> PROBLEM STATEMENT
Return a faithful copy of all the entries, omitting the images.

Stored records
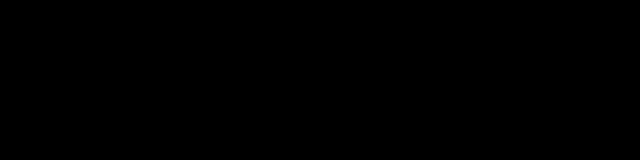
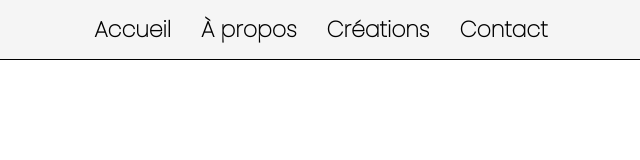
Before and after one commit to JohanCode2180100/ProjetFinalSitePhotographe, a website: page index.html in a window 1280 px wide. Shown: the whole page, without its empty margins (304-944 px from the left). Drawn offline with Linux system fonts and the light colour scheme.

Commit message:
navbar check

```diff
--- a/index.html
+++ b/index.html
@@ -19,5 +19,19 @@
     />
     <title>Site photographe</title>
   </head>
-  <body></body>
+
+  <body id="accueil">
+    <!-- ACCUEIL ET NAVBAR -->
+    <div class="navbar">
+      <div class="contItems">
+        <a href="#accueil" class="items">Accueil</a>
+        <a href="sectionTxtImg" class="items">À propos</a>
+        <a href="creation" class="items">Créations</a>
+        <a href="contact" class="items">Contact</a>
+      </div>
+      <!-- <img src="./assets/pictures/menu.svg" alt="logo menu" class="logoMenuImg" /> -->
+    </div>
+
+    <script src="/app.js"></script>
+  </body>
 </html>
--- a/scss/style.scss
+++ b/scss/style.scss
@@ -1,3 +1,48 @@
+$blanccasse: #f1f1f1;
+$blancgris: #f5f5f5;
+$sombre: #333;
+
+@mixin flexCenterX {
+  display: flex;
+  justify-content: center;
+}
+
+*,
+::before,
+::after {
+  box-sizing: border-box;
+}
+
 body {
-  background: black;
+  margin: 0;
+  padding: 0;
+  font-family: "poppins", sans-serif;
+  height: 100vh;
 }
+
+.navbar {
+  height: 60px;
+  width: 100%;
+  background: $blancgris;
+  @include flexCenterX();
+  border-bottom: 1px solid black;
+  position: fixed; //va rester fixe sur scroll
+  z-index: 100; // passe au dessus de tout le monde
+
+  //nesting
+  .contItems {
+    font-size: 22px;
+    height: 100%;
+    display: flex;
+    align-items: center;
+    .items {
+      margin-right: 30px;
+      text-decoration: none;
+      font-weight: bold;
+      color: black;
+      &:hover {
+        color: #5f5f5f;
+      }
+    }
+  }
+}
```
Also changed, not shown: assets/pictures/close.svg (added), assets/pictures/home.jpg (added), assets/pictures/imgNature.jpg (added), assets/pictures/menu.svg (added), assets/pictures/para.jpg (added), assets/pictures/portfolio/imgP1.jpg (added), assets/pictures/portfolio/imgP2.jpg (added), assets/pictures/portfolio/imgP3.jpg (added), assets/pictures/portfolio/imgP4.jpg (added), assets/pictures/portfolio/imgP5.jpg (added), assets/pictures/portfolio/imgP6.jpg (added), assets/pictures/portfolio/imgP7.jpg (added), assets/pictures/portfolio/imgP8.jpg (added), assets/pictures/portfolio/imgP9.jpg (added), 2 more files, 2 other files.
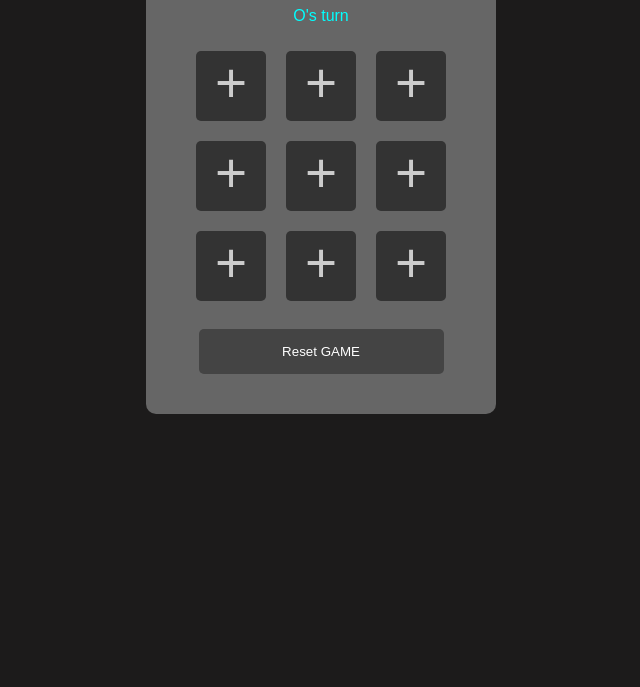
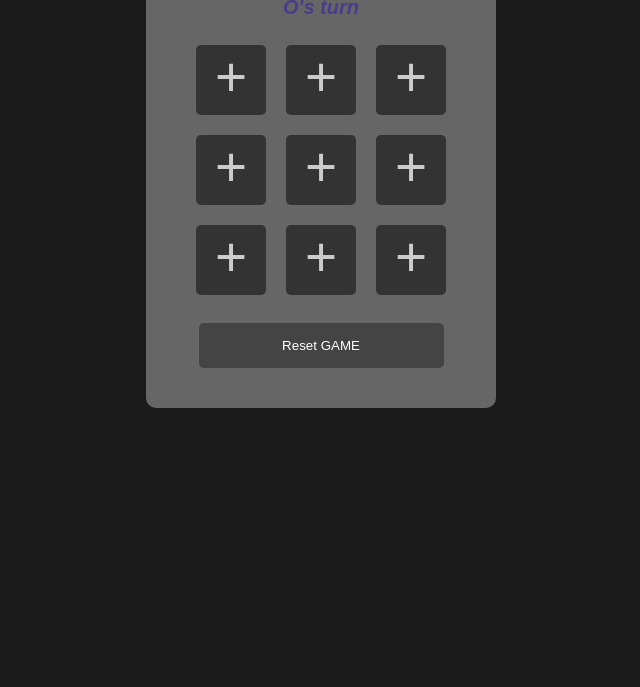
Before and after one commit to bi-yotch/Tic-Tac-Toe, a plain HTML site: page index.html in a window 1280 px wide. Shown: the part 113-800 px from the top of the page, without its empty margins (319-959 px from the left). Drawn offline with nearby package versions, Linux system fonts and the light colour scheme.

Commit message:
Update style.css

```diff
--- a/style.css
+++ b/style.css
@@ -7,6 +7,15 @@ body{
 h1{
   text-align: center;
   color: #fff;
+  margin-bottom: 11px;
+}
+
+nobr{
+  text-align: center;
+  color: #fff;
+  font-style: italic;
+  font-weight: bold;
+  font-size: 20px;
 }
 
 .clearfix{
@@ -51,11 +60,11 @@ h1{
 }
 
 .o{
-  color: cyan !important;
+  color: darkslateblue !important;
 }
 
 .x{
-  color: magenta !important;
+  color: mediumspringgreen !important;
 }
 
 @media only screen
```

> ANSWER
Before and after one commit to JohanCode2180100/ProjetFinalSitePhotographe, a website: page index.html in a window 1280 px wide. Shown: the whole page, without its empty margins (304-944 px from the left). Drawn offline with Linux system fonts and the light colour scheme.

Commit message:
navbar check

```diff
--- a/index.html
+++ b/index.html
@@ -19,5 +19,19 @@
     />
     <title>Site photographe</title>
   </head>
-  <body></body>
+
+  <body id="accueil">
+    <!-- ACCUEIL ET NAVBAR -->
+    <div class="navbar">
+      <div class="contItems">
+        <a href="#accueil" class="items">Accueil</a>
+        <a href="sectionTxtImg" class="items">À propos</a>
+        <a href="creation" class="items">Créations</a>
+        <a href="contact" class="items">Contact</a>
+      </div>
+      <!-- <img src="./assets/pictures/menu.svg" alt="logo menu" class="logoMenuImg" /> -->
+    </div>
+
+    <script src="/app.js"></script>
+  </body>
 </html>
--- a/scss/style.scss
+++ b/scss/style.scss
@@ -1,3 +1,48 @@
+$blanccasse: #f1f1f1;
+$blancgris: #f5f5f5;
+$sombre: #333;
+
+@mixin flexCenterX {
+  display: flex;
+  justify-content: center;
+}
+
+*,
+::before,
+::after {
+  box-sizing: border-box;
+}
+
 body {
-  background: black;
+  margin: 0;
+  padding: 0;
+  font-family: "poppins", sans-serif;
+  height: 100vh;
 }
+
+.navbar {
+  height: 60px;
+  width: 100%;
+  background: $blancgris;
+  @include flexCenterX();
+  border-bottom: 1px solid black;
+  position: fixed; //va rester fixe sur scroll
+  z-index: 100; // passe au dessus de tout le monde
+
+  //nesting
+  .contItems {
+    font-size: 22px;
+    height: 100%;
+    display: flex;
+    align-items: center;
+    .items {
+      margin-right: 30px;
+      text-decoration: none;
+      font-weight: bold;
+      color: black;
+      &:hover {
+        color: #5f5f5f;
+      }
+    }
+  }
+}
```
Also changed, not shown: assets/pictures/close.svg (added), assets/pictures/home.jpg (added), assets/pictures/imgNature.jpg (added), assets/pictures/menu.svg (added), assets/pictures/para.jpg (added), assets/pictures/portfolio/imgP1.jpg (added), assets/pictures/portfolio/imgP2.jpg (added), assets/pictures/portfolio/imgP3.jpg (added), assets/pictures/portfolio/imgP4.jpg (added), assets/pictures/portfolio/imgP5.jpg (added), assets/pictures/portfolio/imgP6.jpg (added), assets/pictures/portfolio/imgP7.jpg (added), assets/pictures/portfolio/imgP8.jpg (added), assets/pictures/portfolio/imgP9.jpg (added), 2 more files, 2 other files.
Before and after one commit to bi-yotch/Tic-Tac-Toe, a plain HTML site: page index.html in a window 1280 px wide. Shown: the part 113-800 px from the top of the page, without its empty margins (319-959 px from the left). Drawn offline with nearby package versions, Linux system fonts and the light colour scheme.

Commit message:
Update style.css

```diff
--- a/style.css
+++ b/style.css
@@ -7,6 +7,15 @@ body{
 h1{
   text-align: center;
   color: #fff;
+  margin-bottom: 11px;
+}
+
+nobr{
+  text-align: center;
+  color: #fff;
+  font-style: italic;
+  font-weight: bold;
+  font-size: 20px;
 }
 
 .clearfix{
@@ -51,11 +60,11 @@ h1{
 }
 
 .o{
-  color: cyan !important;
+  color: darkslateblue !important;
 }
 
 .x{
-  color: magenta !important;
+  color: mediumspringgreen !important;
 }
 
 @media only screen
```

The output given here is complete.